Dementia and hearing loss often occur as we age, but the connection is deeper than that.i Recent studies have shown that hearing care and hearing aids may have an important role to play in the prevention of dementia.ii,iii
Hearing loss and dementia are linked
The link between hearing loss and dementia made headlines in 2017. An important analysis of dementia studies found that people with hearing loss in middle age were more likely to develop dementia later in life. The risk was greater for people with more severe hearing loss.1
The report explained that up to a third of dementia cases could be prevented with lifestyle changes, such as stopping smoking and doing exercise.1 Of these changes, preventing and treating hearing loss is thought to be the most important.2
How much do we know about hearing loss and dementia?
There are several theories about why dementia and hearing loss often seem to happen together. One possibility is that hearing loss does not lead to dementia, but they share a common cause.3
Older people with hearing loss are more likely to experience social isolation and depression.3 They often avoid going out, missing out on opportunities to learn and socialise.iv The reduced stimulation to the brain could speed up the development of dementia symptoms.3
Scientists are trying to understand why older people with hearing loss have different brain scans compared to those with good hearing.v The effort of listening with a hearing loss may be the reason. When the brain is busy working out what has been said, less energy is available to other parts of the brain, including the memory.5
Hearing aids have a key role to play

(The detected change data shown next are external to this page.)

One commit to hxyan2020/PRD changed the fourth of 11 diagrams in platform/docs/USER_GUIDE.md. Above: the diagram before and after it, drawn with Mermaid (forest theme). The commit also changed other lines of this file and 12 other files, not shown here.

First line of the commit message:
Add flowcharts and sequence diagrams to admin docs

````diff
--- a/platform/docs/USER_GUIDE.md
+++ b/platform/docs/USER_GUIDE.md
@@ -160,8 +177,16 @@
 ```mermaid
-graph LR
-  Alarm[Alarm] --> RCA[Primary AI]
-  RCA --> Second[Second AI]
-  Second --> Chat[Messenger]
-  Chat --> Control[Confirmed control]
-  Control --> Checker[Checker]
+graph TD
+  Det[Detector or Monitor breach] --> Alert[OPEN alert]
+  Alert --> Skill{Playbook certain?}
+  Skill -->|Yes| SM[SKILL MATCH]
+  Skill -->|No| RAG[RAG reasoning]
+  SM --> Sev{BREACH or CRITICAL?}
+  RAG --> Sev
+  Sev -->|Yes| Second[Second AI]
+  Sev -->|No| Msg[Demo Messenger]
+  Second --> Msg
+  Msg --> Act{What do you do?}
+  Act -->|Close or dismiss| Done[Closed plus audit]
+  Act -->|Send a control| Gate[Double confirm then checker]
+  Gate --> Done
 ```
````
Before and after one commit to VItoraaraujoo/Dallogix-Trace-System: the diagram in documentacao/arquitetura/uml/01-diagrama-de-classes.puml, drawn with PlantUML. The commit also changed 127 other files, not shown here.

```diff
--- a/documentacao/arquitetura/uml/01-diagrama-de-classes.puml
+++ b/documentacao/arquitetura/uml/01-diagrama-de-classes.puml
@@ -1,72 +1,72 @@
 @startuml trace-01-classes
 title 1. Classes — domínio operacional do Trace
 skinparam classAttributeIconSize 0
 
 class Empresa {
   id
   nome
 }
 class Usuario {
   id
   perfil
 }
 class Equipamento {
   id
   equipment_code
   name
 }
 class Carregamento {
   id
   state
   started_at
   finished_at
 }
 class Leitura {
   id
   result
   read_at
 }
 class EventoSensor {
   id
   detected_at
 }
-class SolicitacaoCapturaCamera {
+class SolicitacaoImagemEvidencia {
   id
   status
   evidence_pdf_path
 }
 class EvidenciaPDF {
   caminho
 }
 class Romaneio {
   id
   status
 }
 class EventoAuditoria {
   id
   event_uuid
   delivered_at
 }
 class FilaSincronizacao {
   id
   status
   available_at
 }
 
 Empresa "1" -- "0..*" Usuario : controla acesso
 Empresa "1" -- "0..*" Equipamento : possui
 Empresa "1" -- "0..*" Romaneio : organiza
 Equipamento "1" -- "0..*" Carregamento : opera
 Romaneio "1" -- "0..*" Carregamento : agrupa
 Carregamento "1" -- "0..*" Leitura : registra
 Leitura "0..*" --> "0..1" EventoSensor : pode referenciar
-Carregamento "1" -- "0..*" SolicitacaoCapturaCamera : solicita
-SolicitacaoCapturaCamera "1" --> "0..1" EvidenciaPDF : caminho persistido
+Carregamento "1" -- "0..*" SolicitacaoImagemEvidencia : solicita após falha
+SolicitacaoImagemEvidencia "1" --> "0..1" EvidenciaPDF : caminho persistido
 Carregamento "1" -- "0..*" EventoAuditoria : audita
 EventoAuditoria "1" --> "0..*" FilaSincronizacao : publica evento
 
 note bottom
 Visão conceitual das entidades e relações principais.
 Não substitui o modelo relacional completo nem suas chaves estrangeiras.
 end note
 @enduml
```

Studies have shown that people who use hearing aids when they need them do not have an increased risk of dementia.2,3 We don’t yet understand whether hearing aids prevent dementia from starting or whether they help by slowing dementia symptoms when they begin.3
Hearing well with hearing aids can make social situations more enjoyable and less tiring.vi This stimulation may protect the brain against dementia directly, or may help indirectly through improved mental health.3
If you are not sure whether you would benefit from hearing aids, a hearing test is the best way to find out.vii Deciding to have hearing aids is a personal choice. People tend to get on best with hearing aids when they want to have them and feel that they need them.viii
The impact of dementia on hearing
Dementia can alter the way a person picks up information from their senses.ix They may misjudge or misinterpret what they are seeing, for example seeing a dark floor mat as a hole. It can also affect how they hear, making it more difficult to work out what is being said in background noise or when they cannot hear all of the words.10
A person with dementia may have trouble finding the right words, and may need time to think during a conversation. During those moments, they will not hear you because they are busy with their own thoughts.9
Caring for the hearing needs of a person with dementia
The symptoms of hearing loss and dementia can look similar.x A hearing test is not always included in dementia testing, even though it can affect the result, so it is important to ask for a hearing test for anyone who is being tested for dementia.7
A person with dementia may not realise that they have a hearing loss and may not be able to tell you if their hearing becomes a problem.7 You can help by arranging for them to have their ears and hearing checked around every two years, or sooner if there are concerns.7
When caring for someone with dementia and hearing loss, it is important to help them hear you.9 Make sure that they can see you when you speak and turn off background noises. Speak clearly, without shouting or exaggerating. If they use a hearing aid, help them to look after it and use it daily.9
i Livingston G, et al. Lancet. 2017;390(10113):2673-2734.
ii Livingston G, et al. Lancet. 2020;396(10248):413-446.
iii Jiang F, et al. Lancet Public Health. 2023;8(5):e329-e338.
iv Shukla A, et al. Otolaryngol Head Neck Surg. 2020;162(5):622-633.
v Rosemann S, Thiel CM. Brain Struct Funct. 2020;225(9):2689-2700.
vi Monzani D, et al. Audiol Res. 2022;12(2):143-151.
viii Oosthuizen I, et al. Trends Hear. 2022;26:23312165221130584.